Ronald Munson, Oxford University Press, 2004. Ronald Munson offers a vivid, often wrenchingly dramatic account of how transplants are performed, how we decide who receives them, and how we engage the entire range of tough issues that arise because of them.

The Social Transformation of American Medicine
Paul Starr, Basic Books, 1982. A classic on the history of health care in the US.

A Whole New Life
Reynolds Price, Atheneum, 1994. Award winning author and Duke professor describes his battle with cancer of the spine. A patient's perspective on health and health care delivery in a premier teaching hospital (Duke).

Tomorrow's Doctors: The Path to Successful Practice in the 1990s
Benjamin H. Natelson, Plenum Press, 1990.

A Not Entirely Benign Procedure
Perri Klass, Penguin Books, 1994. A collection of essays written by a young woman while she was in medical school at Harvard; previously published in Discover magazine in the "Vital Signs" column.

Becoming a Doctor
Melvin Konner, Penguin Books, 1987. One medical student's account of his third year of clinical training. Dr. Konner's perspective is unusual because he had already earned a Ph.D. and published a book in the field of anthropology before entering medical school.

My Own Country
Abraham Verghese, Simon and Schuster, 1994. A doctor's story of a small Tennessee town and its people in the age of AIDS.

The Youngest Science: Notes of a Medicine Watcher
Lewis Thomas, Penguin Books, 1983. A second generation physician and former Director of the Sloan Kettering Cancer Institute, the author describes the basis for the changes in medicine that have occurred from the time when his father made house calls, but had little to offer in the way of cure or effective therapy.

On Doctoring. Stories, Poems, Essays
Edited by Richard Reynolds and John Stone, Simon and Schuster, 1991. A collection of literary works written by or about physicians that attempts to "capture...the human splendor of medicine."

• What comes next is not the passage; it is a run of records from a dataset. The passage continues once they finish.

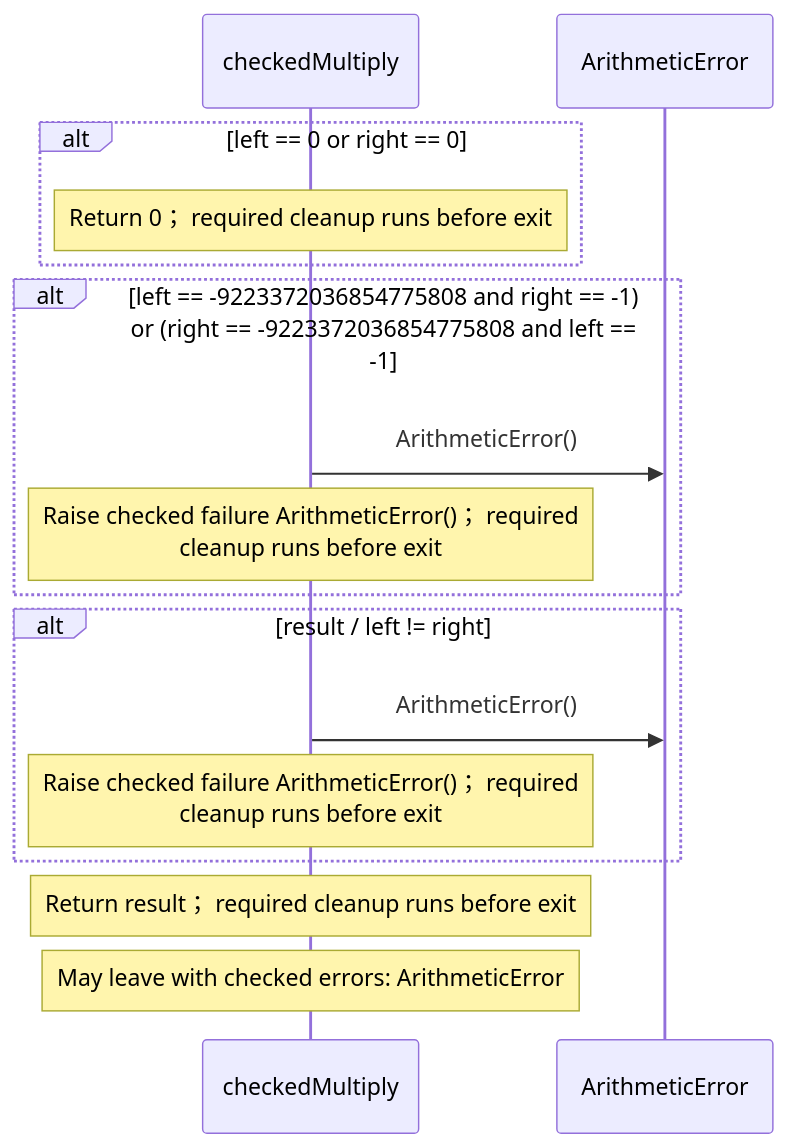
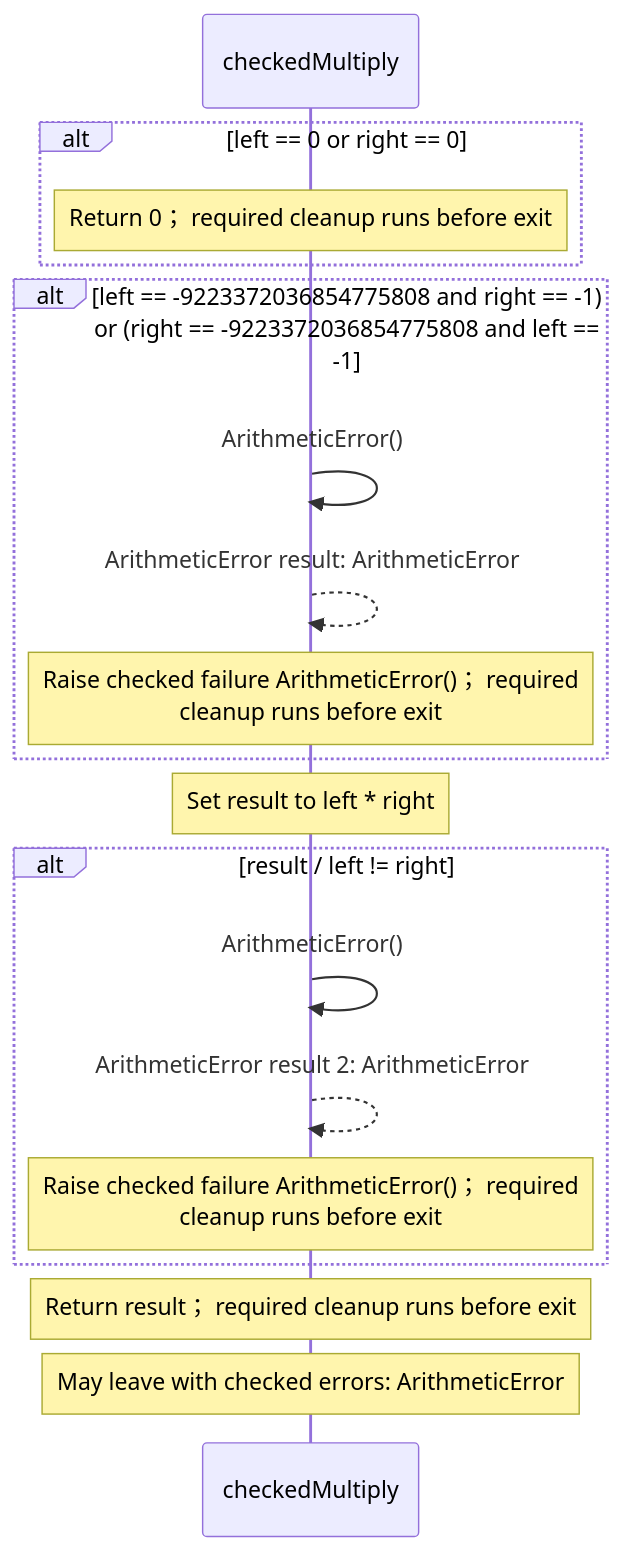
Before and after one commit to GreenPandaStudios/augscript: the third of 7 diagrams in src/stdlib/math/integers.aug.diagrams.md, drawn with Mermaid. The commit also changed other lines of this file and 304 other files, not shown here.

Commit message:
Make generated data-flow sequences concise and review every diagram

````diff
--- a/src/stdlib/math/integers.aug.diagrams.md
+++ b/src/stdlib/math/integers.aug.diagrams.md
@@ -69,18 +58,21 @@
 ```mermaid
 sequenceDiagram
     participant p0 as checkedMultiply
-    participant p1 as ArithmeticError
+
     alt left == 0 or right == 0
     Note over p0: Return 0； required cleanup runs before exit
     end
     alt left == -9223372036854775808 and right == -1) or (right == -9223372036854775808 and left == -1
-    p0->>p1: ArithmeticError()
+    p0->>p0: ArithmeticError()
+    p0-->>p0: ArithmeticError result: ArithmeticError
     Note over p0: Raise checked failure ArithmeticError()； required<br/>cleanup runs before exit
     end
+    Note over p0: Set result to left * right
     alt result / left != right
-    p0->>p1: ArithmeticError()
+    p0->>p0: ArithmeticError()
+    p0-->>p0: ArithmeticError result 2: ArithmeticError
     Note over p0: Raise checked failure ArithmeticError()； required<br/>cleanup runs before exit
     end
     Note over p0: Return result； required cleanup runs before exit
     Note over p0: May leave with checked errors: ArithmeticError
 ```
````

White Coat: Becoming a Doctor at Harvard Medical School
Ellen Rothman, William Morrow Paperbacks, 2000. Dr. Rothman offers a vivid account of her four years at Harvard Medical School and opens the infamously closed door between patient and doctor. Touching on today's most important medical issues -- such as HMOs, AIDS, and assisted suicide -- the author navigates her way through despair, exhilaration, and a lot of exhaustion in Harvard's classrooms and Boston's hospitals to earn the indisputable title to which we entrust our lives.

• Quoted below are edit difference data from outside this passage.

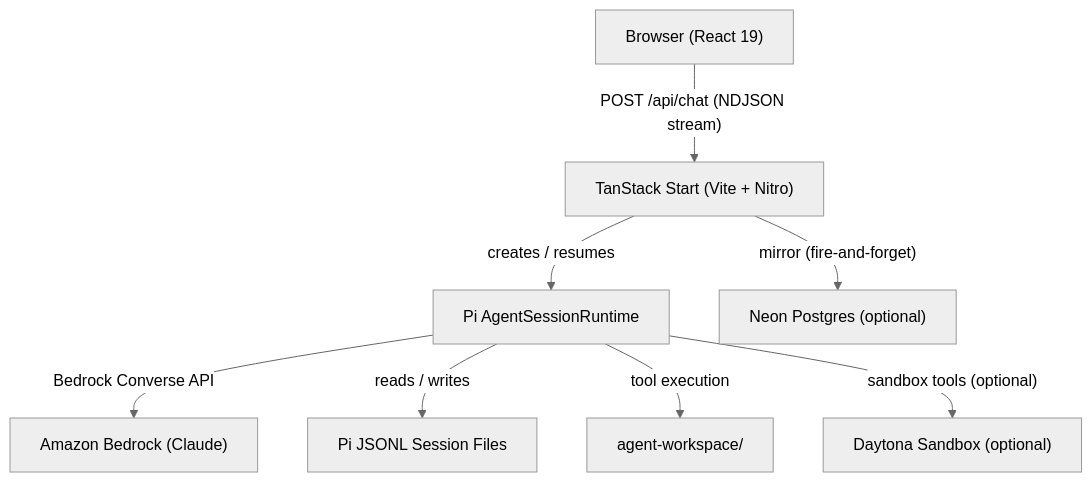
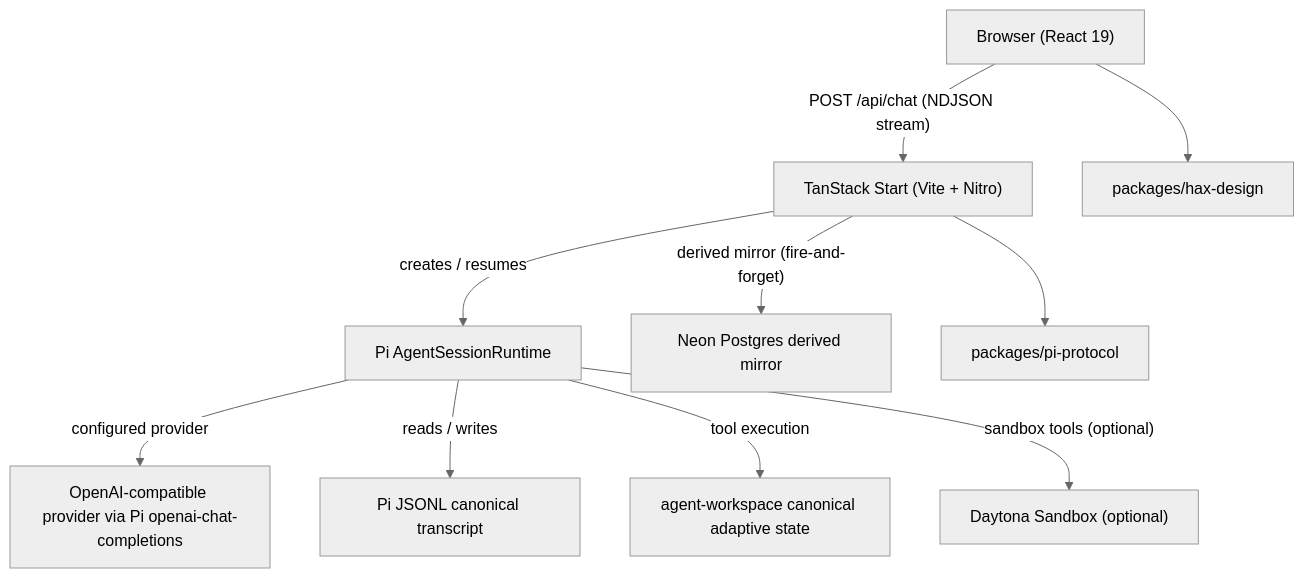
Before and after one commit to Qredence/fleet-pi: the first of 2 diagrams in docs/wiki/overview/architecture.md, drawn with Mermaid (neutral theme). The commit also changed other lines of this file and 32 other files, not shown here.

````diff
--- a/docs/wiki/overview/architecture.md
+++ b/docs/wiki/overview/architecture.md
@@ -7,19 +7,23 @@
 ```mermaid
 graph TD
     Browser["Browser (React 19)"]
     TanStackStart["TanStack Start (Vite + Nitro)"]
     PiRuntime["Pi AgentSessionRuntime"]
-    Bedrock["Amazon Bedrock (Claude)"]
-    PiSession["Pi JSONL Session Files"]
-    NeonPG["Neon Postgres (optional)"]
+    Provider["OpenAI-compatible provider via Pi openai-chat-completions"]
+    PiSession["Pi JSONL canonical transcript"]
+    NeonPG["Neon Postgres derived mirror"]
     Daytona["Daytona Sandbox (optional)"]
-    AgentWS["agent-workspace/"]
+    AgentWS["agent-workspace canonical adaptive state"]
+    Protocol["packages/pi-protocol"]
+    Hax["packages/hax-design"]
 
     Browser -- "POST /api/chat (NDJSON stream)" --> TanStackStart
     TanStackStart -- "creates / resumes" --> PiRuntime
-    PiRuntime -- "Bedrock Converse API" --> Bedrock
+    PiRuntime -- "configured provider" --> Provider
     PiRuntime -- "reads / writes" --> PiSession
     PiRuntime -- "tool execution" --> AgentWS
-    TanStackStart -- "mirror (fire-and-forget)" --> NeonPG
+    TanStackStart -- "derived mirror (fire-and-forget)" --> NeonPG
     PiRuntime -- "sandbox tools (optional)" --> Daytona
+    TanStackStart --> Protocol
+    Browser --> Hax
 ```
````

Health Against Wealth
George Anders, Harvest, 1998. If you have ever sought pre-approval for a necessary medical treatment, or have had problems arranging appointments with a specialist, or have seen a personal-care physician transferred to a distant clinic, George Anders's book on the growth of health maintenance organizations (HMOs) will confirm your worst fears. A reporter for theWall Street Journal, Anders provides a series of horrifying case studies: a six-month-old baby who loses his hands and feet after a 42-mile journey to an HMO-approved emergency room; residents of a small town in Tennessee afflicted with an outbreak of a painful bowel infection who find that the drugs needed to suppress the epidemic are not covered; HMOs that select hospitals with low success rates for heart-bypass operations because of cost factors. Anders presents a powerful indictment of the emerging managed-care model for our national health-care system in this disturbing book.

Periodicals and Journals

Articles